Roads are usually long resources that often present a complicated history. Researching the physical development and history for one road can be daunting task. Comparing the information on one road to other similar roads for larger regional and statewide contexts requires extensive research and large data sets on various topics – adding to the challenges. Geographical Information Systems (GIS) is an efficient and innovative tool for evaluating historic roads, and aids greatly in our review and analysis to keep transportation projects moving forward. As we’ve written before, we often use GIS in our work to analyze historic trends and themes through a visual analysis for historic roads in particular.
GIS in Action: Minnesota Trunk Highways
We saw the benefits of using GIS to research and apply the National Register Criteria for Evaluation of hundreds of Minnesota’s Trunk Highways for the Minnesota Department of Transportation (MnDOT).
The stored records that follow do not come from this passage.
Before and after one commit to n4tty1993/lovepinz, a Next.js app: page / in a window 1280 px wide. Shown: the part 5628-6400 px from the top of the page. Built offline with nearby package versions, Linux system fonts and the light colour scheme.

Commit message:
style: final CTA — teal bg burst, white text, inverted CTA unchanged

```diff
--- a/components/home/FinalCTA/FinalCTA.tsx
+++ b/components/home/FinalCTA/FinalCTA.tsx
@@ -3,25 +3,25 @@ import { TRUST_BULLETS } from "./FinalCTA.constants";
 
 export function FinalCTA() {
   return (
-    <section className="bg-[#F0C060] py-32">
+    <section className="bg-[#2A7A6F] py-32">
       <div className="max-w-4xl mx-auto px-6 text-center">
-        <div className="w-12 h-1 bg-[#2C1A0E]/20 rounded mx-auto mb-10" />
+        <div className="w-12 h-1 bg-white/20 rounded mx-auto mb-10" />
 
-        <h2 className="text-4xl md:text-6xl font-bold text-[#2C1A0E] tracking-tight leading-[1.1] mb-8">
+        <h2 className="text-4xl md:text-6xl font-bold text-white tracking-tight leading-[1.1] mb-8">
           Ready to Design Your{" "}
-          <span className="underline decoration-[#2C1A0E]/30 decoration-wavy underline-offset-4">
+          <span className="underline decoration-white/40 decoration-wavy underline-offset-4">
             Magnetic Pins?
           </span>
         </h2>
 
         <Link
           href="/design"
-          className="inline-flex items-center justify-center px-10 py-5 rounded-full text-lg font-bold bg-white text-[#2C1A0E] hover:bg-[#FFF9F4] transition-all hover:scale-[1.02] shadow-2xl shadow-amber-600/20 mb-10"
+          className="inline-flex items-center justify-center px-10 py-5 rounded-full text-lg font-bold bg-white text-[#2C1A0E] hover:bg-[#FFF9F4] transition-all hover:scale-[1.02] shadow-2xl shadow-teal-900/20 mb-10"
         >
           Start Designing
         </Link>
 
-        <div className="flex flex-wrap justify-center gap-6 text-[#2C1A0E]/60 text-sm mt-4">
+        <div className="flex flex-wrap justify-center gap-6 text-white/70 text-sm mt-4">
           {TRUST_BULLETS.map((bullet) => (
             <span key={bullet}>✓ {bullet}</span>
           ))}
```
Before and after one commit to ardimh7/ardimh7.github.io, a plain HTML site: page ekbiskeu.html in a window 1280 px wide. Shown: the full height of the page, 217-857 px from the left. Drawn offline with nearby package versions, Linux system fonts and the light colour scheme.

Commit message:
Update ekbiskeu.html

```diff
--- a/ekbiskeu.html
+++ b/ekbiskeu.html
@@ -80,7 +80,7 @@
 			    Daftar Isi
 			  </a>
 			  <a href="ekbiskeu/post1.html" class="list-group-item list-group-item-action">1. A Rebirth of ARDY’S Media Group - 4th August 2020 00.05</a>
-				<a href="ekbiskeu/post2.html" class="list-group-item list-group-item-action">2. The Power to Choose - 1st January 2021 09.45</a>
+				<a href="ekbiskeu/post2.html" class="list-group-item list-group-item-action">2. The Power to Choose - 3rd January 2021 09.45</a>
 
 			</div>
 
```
To assist with future planning, the MnDOT tasked our team with completing a study of the history of the state’s 213 historic-age Trunk Highways. We prepared a statewide historic context outlining the development of Minnesota’s Trunk Highways from their inception in 1921 to 1970. This work informed the development of a tailored methodology to apply the National Register Criteria for Evaluation specifically focused on identifying which highways are historically important. With so many highways across the state to consider, field survey and individual detailed highway research would have been extremely time consuming and costly.
To address this challenge, Mead & Hunt developed and applied a GIS-based screening process to assess roads and identify those with potential historic importance. This screening process served as a tool to more easily identify which roads had a potential association with historic themes, such as Entertainment/Recreation and Industry, and that warranted further work. The screening tool allowed us to identify and focus efforts on 39 of the 213 Trunk Highways that appeared to have associations with important themes and potential National Register eligibility. As important, this process allowed MnDOT to identify which roads did not possess significance and did not require further work.
After using GIS to screen Minnesota’s Trunk Highways, we continued to use GIS in our visual analysis while completing highway-specific evaluations and to assess the physical integrity to complete National Register eligibility recommendations for the individual Trunk Highways. The GIS-based methodology saved MnDOT time and cost by doing this work on all its Trunk Highways up front, rather on an individual case-by-case basis.
Pay it forward. We’ve developed best practices from our work for the MnDOT and on roads in many other states and use GIS whenever we evaluate historic roads. Our clients that need to address roads under Section 106 of the National Historic Preservation Act benefit from a tested process that saves time and money.
Share information. As an added benefit, this work was easily adapted for sharing information with the public. For example, after the project was completed, MnDOT developed a web-based statewide history, Minnesota’s Historic Trunk Highways, and a GIS-based storyboard, Historical Segments of Trunk Highways in Minnesota, which presents the history of the state’s trunk highways and highlights the roads found eligible in our project in an accessible and engaging manner.
Understand a complex resource. Our key takeaway is that using GIS greatly aids in understanding the histories of highways. While rarely straightforward, this tool streamlines an otherwise large or unwieldly process of completing National Register evaluations for long and complex properties. Thinking ahead, GIS provides an interactive and innovative way to visually convey this history by the agency to the public. GIS can even help develop mitigation when there are adverse effects to a National Register eligible road with online interpretive materials, such as these examples from MnDOT.
This post is part of our ongoing series sharing insights with you from our work on historic roads. Reach out and tell us what you think; we would love to hear from you.